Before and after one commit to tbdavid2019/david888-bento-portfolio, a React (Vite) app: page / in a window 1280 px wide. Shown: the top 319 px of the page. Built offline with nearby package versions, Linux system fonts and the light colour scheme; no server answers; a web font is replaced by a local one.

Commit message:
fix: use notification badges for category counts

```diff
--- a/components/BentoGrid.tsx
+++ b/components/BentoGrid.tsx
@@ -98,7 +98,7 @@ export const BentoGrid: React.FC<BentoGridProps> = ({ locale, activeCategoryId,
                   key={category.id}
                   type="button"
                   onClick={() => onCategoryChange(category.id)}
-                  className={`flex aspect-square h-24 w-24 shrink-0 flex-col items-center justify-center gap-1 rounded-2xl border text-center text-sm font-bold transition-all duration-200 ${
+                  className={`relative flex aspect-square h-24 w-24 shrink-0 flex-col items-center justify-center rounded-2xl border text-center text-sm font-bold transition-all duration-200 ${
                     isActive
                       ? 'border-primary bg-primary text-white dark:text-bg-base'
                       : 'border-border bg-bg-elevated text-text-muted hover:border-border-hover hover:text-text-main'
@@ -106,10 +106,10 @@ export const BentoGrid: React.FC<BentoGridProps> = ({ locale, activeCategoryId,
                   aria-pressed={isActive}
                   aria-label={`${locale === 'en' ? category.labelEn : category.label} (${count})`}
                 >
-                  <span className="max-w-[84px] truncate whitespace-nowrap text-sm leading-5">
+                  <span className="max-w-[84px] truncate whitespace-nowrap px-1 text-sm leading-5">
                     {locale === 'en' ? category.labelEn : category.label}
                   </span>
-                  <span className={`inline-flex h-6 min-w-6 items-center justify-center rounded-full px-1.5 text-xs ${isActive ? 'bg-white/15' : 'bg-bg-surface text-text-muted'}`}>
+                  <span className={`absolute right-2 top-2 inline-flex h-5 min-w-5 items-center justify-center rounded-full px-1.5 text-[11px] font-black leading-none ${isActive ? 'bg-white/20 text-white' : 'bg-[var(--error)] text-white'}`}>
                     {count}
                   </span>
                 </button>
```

Action item:
Exact copies of all the entries above should be returned.

Solved problem:
Before and after one commit to tbdavid2019/david888-bento-portfolio, a React (Vite) app: page / in a window 1280 px wide. Shown: the top 319 px of the page. Built offline with nearby package versions, Linux system fonts and the light colour scheme; no server answers; a web font is replaced by a local one.

Commit message:
fix: use notification badges for category counts

```diff
--- a/components/BentoGrid.tsx
+++ b/components/BentoGrid.tsx
@@ -98,7 +98,7 @@ export const BentoGrid: React.FC<BentoGridProps> = ({ locale, activeCategoryId,
                   key={category.id}
                   type="button"
                   onClick={() => onCategoryChange(category.id)}
-                  className={`flex aspect-square h-24 w-24 shrink-0 flex-col items-center justify-center gap-1 rounded-2xl border text-center text-sm font-bold transition-all duration-200 ${
+                  className={`relative flex aspect-square h-24 w-24 shrink-0 flex-col items-center justify-center rounded-2xl border text-center text-sm font-bold transition-all duration-200 ${
                     isActive
                       ? 'border-primary bg-primary text-white dark:text-bg-base'
                       : 'border-border bg-bg-elevated text-text-muted hover:border-border-hover hover:text-text-main'
@@ -106,10 +106,10 @@ export const BentoGrid: React.FC<BentoGridProps> = ({ locale, activeCategoryId,
                   aria-pressed={isActive}
                   aria-label={`${locale === 'en' ? category.labelEn : category.label} (${count})`}
                 >
-                  <span className="max-w-[84px] truncate whitespace-nowrap text-sm leading-5">
+                  <span className="max-w-[84px] truncate whitespace-nowrap px-1 text-sm leading-5">
                     {locale === 'en' ? category.labelEn : category.label}
                   </span>
-                  <span className={`inline-flex h-6 min-w-6 items-center justify-center rounded-full px-1.5 text-xs ${isActive ? 'bg-white/15' : 'bg-bg-surface text-text-muted'}`}>
+                  <span className={`absolute right-2 top-2 inline-flex h-5 min-w-5 items-center justify-center rounded-full px-1.5 text-[11px] font-black leading-none ${isActive ? 'bg-white/20 text-white' : 'bg-[var(--error)] text-white'}`}>
                     {count}
                   </span>
                 </button>
```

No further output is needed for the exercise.